Their books have lots of death, dismemberment, and grisly detailed disboweling, hangings, shooting, stabings, etc. Killings with all kinds of implements. These books are popular, thrilling, scary, and many have humor and are a lot of fun. Then there are horror movies, that are sometimes even more graphic, like The Chain Saw Massacres, and others like it. They show real torture. Not my thing. I don't watch them.
I wanted my book to have scares, and some horror, but I didn't want blood and guts. I wanted it to appeal to women, because my protagonist is a woman.
In my novel I found out the taboo subject in fiction is rape. This surprised me because there are numerous TV shows about the subject. Most notably, NCIS Special Victim's Unit.
You usually see a battered woman in a hospital bed, crying, and telling her story. Then the detectives get all incensed, and in the space of 1/2 hour they catch and convict the rapist. The thing about TV is you can show someone shot with a gun, lots of blood leaking from the wound, but you can't show a scene that may have 'sexual' violence, for obvious reasons. So everything in the TV show goes on after the attack.
Interesting statistics: In 2010 there were 14,748 murders, 84,767 rapes in the USA. But we're not supposed to talk about it--or write about it.
Here's the link in case you want to check the statistics: http://www.disastercenter.com/crime/uscrime.htm

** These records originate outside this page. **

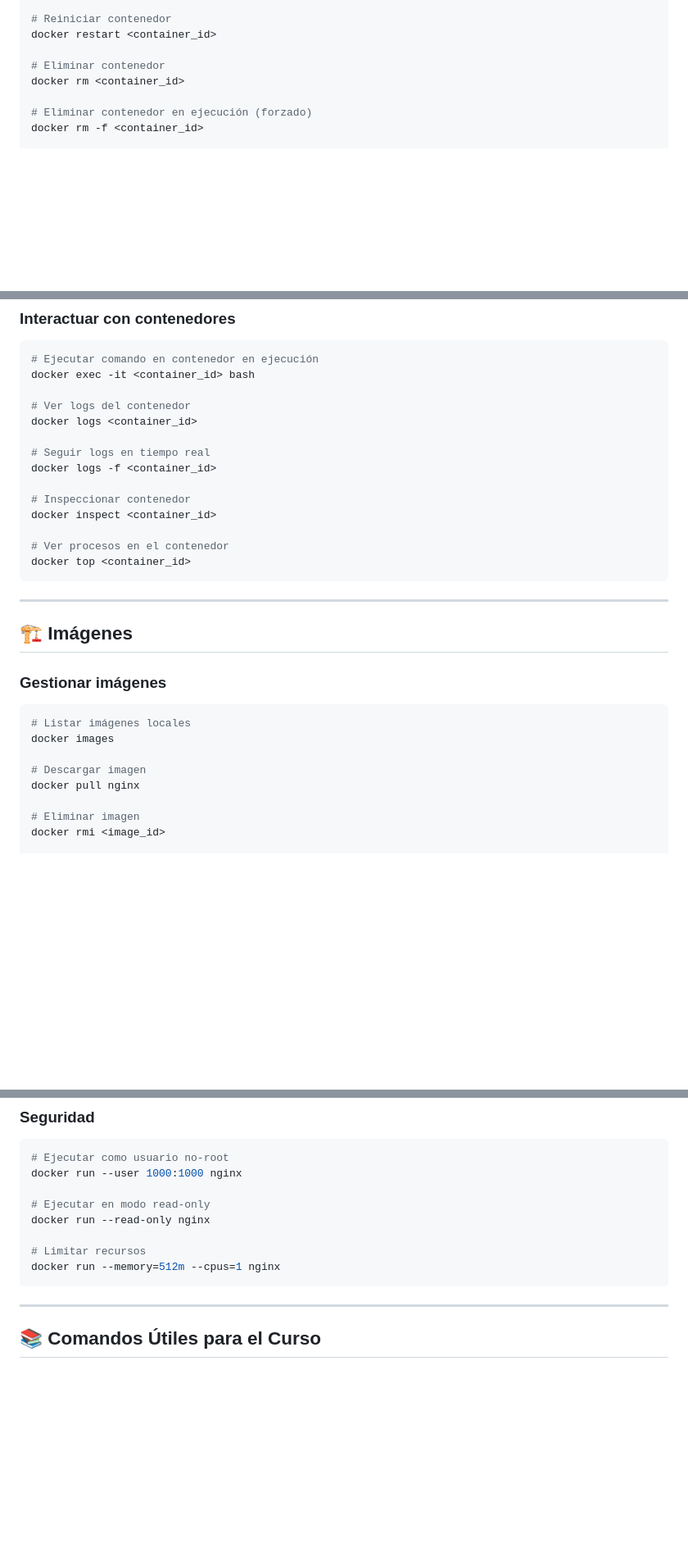
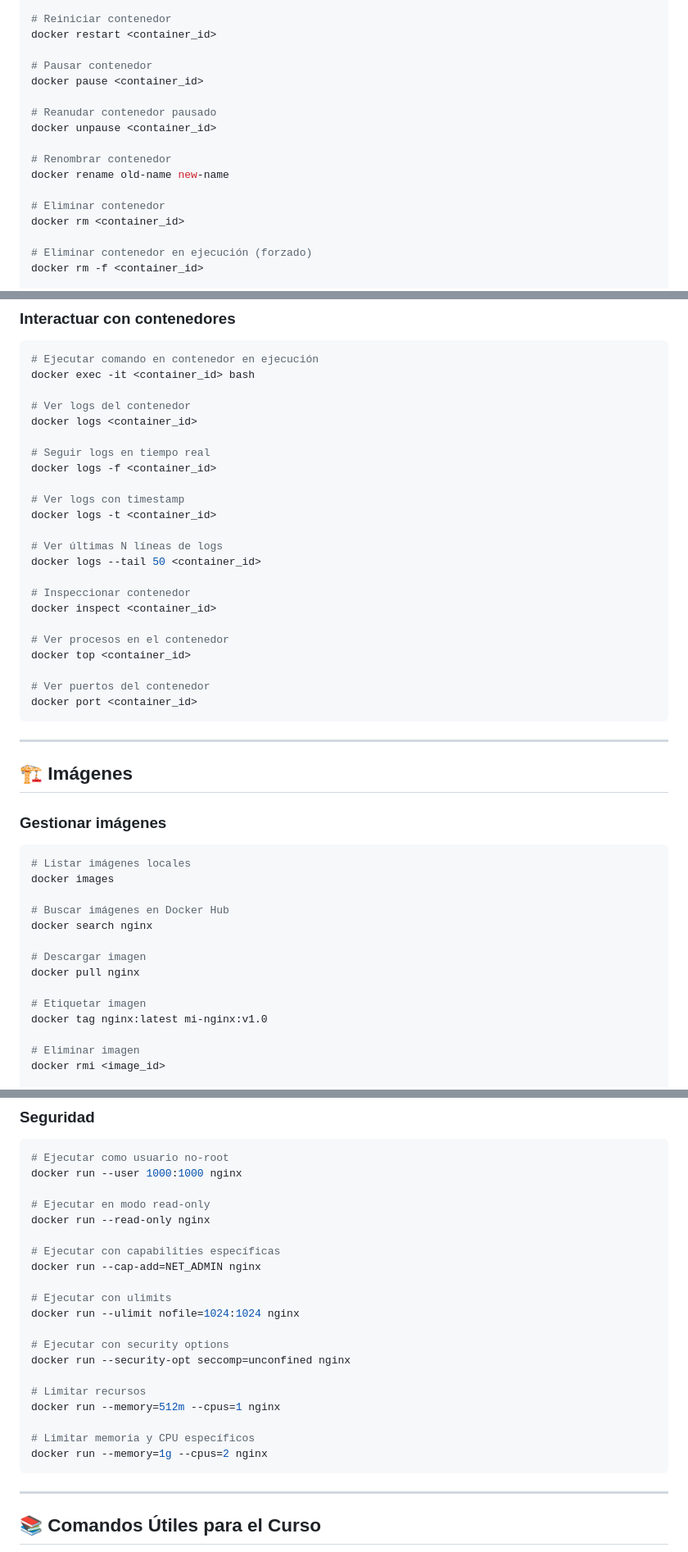
Before and after one commit to BetinMcFly/curso-docker-pentatech-publico, a Markdown page: cheatsheet-docker.md, 3 parts joined by grey strips. Shown: that part at 82% size. GitHub-like rendering; blank space fills up the shorter version.

````diff
--- a/cheatsheet-docker.md
+++ b/cheatsheet-docker.md
@@ -68,6 +70,15 @@ docker start <container_id>
 # Reiniciar contenedor
 docker restart <container_id>
 
+# Pausar contenedor
+docker pause <container_id>
+
+# Reanudar contenedor pausado
+docker unpause <container_id>
+
+# Renombrar contenedor
+docker rename old-name new-name
+
 # Eliminar contenedor
 docker rm <container_id>
 
@@ -89,11 +100,20 @@ docker logs <container_id>
 # Seguir logs en tiempo real
 docker logs -f <container_id>
 
+# Ver logs con timestamp
+docker logs -t <container_id>
+
+# Ver últimas N líneas de logs
+docker logs --tail 50 <container_id>
+
 # Inspeccionar contenedor
 docker inspect <container_id>
 
 # Ver procesos en el contenedor
 docker top <container_id>
+
+# Ver puertos del contenedor
+docker port <container_id>
 ```
 
 ---
@@ -105,8 +125,14 @@ docker top <container_id>
 # Listar imágenes locales
 docker images
 
+# Buscar imágenes en Docker Hub
+docker search nginx
+
 # Descargar imagen
 docker pull nginx
+
+# Etiquetar imagen
+docker tag nginx:latest mi-nginx:v1.0
 
 # Eliminar imagen
 docker rmi <image_id>
@@ -330,8 +380,20 @@ docker run --user 1000:1000 nginx
 # Ejecutar en modo read-only
 docker run --read-only nginx
 
+# Ejecutar con capabilities específicas
+docker run --cap-add=NET_ADMIN nginx
+
+# Ejecutar con ulimits
+docker run --ulimit nofile=1024:1024 nginx
+
+# Ejecutar con security options
+docker run --security-opt seccomp=unconfined nginx
+
 # Limitar recursos
 docker run --memory=512m --cpus=1 nginx
+
+# Limitar memoria y CPU específicos
+docker run --memory=1g --cpus=2 nginx
 ```
 
 ---
````
Also changed, not shown: other parts of cheatsheet-docker.md (+26 -0 lines).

In my book, the rape scene is in the third chapter. I tell it in the third person, with the point of view of my main character. I do not tell exactly blow by blow what happens. I do give her thoughts while she is being violated. Her psychological reactions to the event in her life changes her forever, and I happen to be very proud of what I wrote, because I think it's the best description I've ever seen in fiction. Even if I did write it. I have a degree in psychology.
The responses from readers have been varied. Some knew it was necessary to the progression of the character. Some said they started reading the book and when the rape occurred they stopped reading. Some said I should have given a warning. (I do say it is for mature readers.) Some returned the book for their money back. Other readers loved the book.
Remember the statistics. 14,000 murders. 84,000 rapes.
(Dead is dead. Final number. How many rapes are unreported?)